DATA FOR REVIEW Start Marker
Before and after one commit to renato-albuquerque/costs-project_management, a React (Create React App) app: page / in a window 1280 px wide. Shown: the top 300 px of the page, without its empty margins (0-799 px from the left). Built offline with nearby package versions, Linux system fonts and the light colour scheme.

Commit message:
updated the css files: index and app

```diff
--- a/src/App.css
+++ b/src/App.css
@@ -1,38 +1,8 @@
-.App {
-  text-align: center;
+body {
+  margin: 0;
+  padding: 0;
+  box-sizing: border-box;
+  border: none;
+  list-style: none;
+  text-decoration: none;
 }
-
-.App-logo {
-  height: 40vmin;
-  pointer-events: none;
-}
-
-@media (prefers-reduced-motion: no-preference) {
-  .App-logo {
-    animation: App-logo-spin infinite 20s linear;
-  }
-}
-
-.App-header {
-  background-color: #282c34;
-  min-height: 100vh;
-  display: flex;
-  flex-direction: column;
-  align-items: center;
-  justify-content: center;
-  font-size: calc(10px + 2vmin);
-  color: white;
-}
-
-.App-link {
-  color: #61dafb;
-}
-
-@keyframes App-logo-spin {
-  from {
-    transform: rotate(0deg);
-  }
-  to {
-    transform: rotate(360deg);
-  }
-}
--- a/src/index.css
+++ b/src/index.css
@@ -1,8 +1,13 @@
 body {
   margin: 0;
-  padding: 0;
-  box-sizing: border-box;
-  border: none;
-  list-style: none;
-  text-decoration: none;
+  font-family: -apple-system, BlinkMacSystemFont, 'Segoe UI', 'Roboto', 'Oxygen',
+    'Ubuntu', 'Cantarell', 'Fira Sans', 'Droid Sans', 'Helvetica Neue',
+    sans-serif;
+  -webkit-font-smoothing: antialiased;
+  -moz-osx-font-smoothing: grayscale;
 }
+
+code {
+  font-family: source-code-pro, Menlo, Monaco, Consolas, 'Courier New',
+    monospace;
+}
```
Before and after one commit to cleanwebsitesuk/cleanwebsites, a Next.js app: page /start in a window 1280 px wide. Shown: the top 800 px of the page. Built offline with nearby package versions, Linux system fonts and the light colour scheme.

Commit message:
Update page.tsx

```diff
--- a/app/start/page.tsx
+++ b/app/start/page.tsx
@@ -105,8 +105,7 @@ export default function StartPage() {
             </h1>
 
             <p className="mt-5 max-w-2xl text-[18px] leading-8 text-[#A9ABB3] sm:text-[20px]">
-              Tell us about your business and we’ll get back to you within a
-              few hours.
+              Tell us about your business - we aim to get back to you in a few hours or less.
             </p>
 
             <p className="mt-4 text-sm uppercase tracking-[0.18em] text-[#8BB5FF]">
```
DATA FOR REVIEW End Marker
| PROBLEM TO SOLVE |
Repeat the entries exactly as they appear.

| TASK OUTPUT |
Before and after one commit to renato-albuquerque/costs-project_management, a React (Create React App) app: page / in a window 1280 px wide. Shown: the top 300 px of the page, without its empty margins (0-799 px from the left). Built offline with nearby package versions, Linux system fonts and the light colour scheme.

Commit message:
updated the css files: index and app

```diff
--- a/src/App.css
+++ b/src/App.css
@@ -1,38 +1,8 @@
-.App {
-  text-align: center;
+body {
+  margin: 0;
+  padding: 0;
+  box-sizing: border-box;
+  border: none;
+  list-style: none;
+  text-decoration: none;
 }
-
-.App-logo {
-  height: 40vmin;
-  pointer-events: none;
-}
-
-@media (prefers-reduced-motion: no-preference) {
-  .App-logo {
-    animation: App-logo-spin infinite 20s linear;
-  }
-}
-
-.App-header {
-  background-color: #282c34;
-  min-height: 100vh;
-  display: flex;
-  flex-direction: column;
-  align-items: center;
-  justify-content: center;
-  font-size: calc(10px + 2vmin);
-  color: white;
-}
-
-.App-link {
-  color: #61dafb;
-}
-
-@keyframes App-logo-spin {
-  from {
-    transform: rotate(0deg);
-  }
-  to {
-    transform: rotate(360deg);
-  }
-}
--- a/src/index.css
+++ b/src/index.css
@@ -1,8 +1,13 @@
 body {
   margin: 0;
-  padding: 0;
-  box-sizing: border-box;
-  border: none;
-  list-style: none;
-  text-decoration: none;
+  font-family: -apple-system, BlinkMacSystemFont, 'Segoe UI', 'Roboto', 'Oxygen',
+    'Ubuntu', 'Cantarell', 'Fira Sans', 'Droid Sans', 'Helvetica Neue',
+    sans-serif;
+  -webkit-font-smoothing: antialiased;
+  -moz-osx-font-smoothing: grayscale;
 }
+
+code {
+  font-family: source-code-pro, Menlo, Monaco, Consolas, 'Courier New',
+    monospace;
+}
```
Before and after one commit to cleanwebsitesuk/cleanwebsites, a Next.js app: page /start in a window 1280 px wide. Shown: the top 800 px of the page. Built offline with nearby package versions, Linux system fonts and the light colour scheme.

Commit message:
Update page.tsx

```diff
--- a/app/start/page.tsx
+++ b/app/start/page.tsx
@@ -105,8 +105,7 @@ export default function StartPage() {
             </h1>
 
             <p className="mt-5 max-w-2xl text-[18px] leading-8 text-[#A9ABB3] sm:text-[20px]">
-              Tell us about your business and we’ll get back to you within a
-              few hours.
+              Tell us about your business - we aim to get back to you in a few hours or less.
             </p>
 
             <p className="mt-4 text-sm uppercase tracking-[0.18em] text-[#8BB5FF]">
```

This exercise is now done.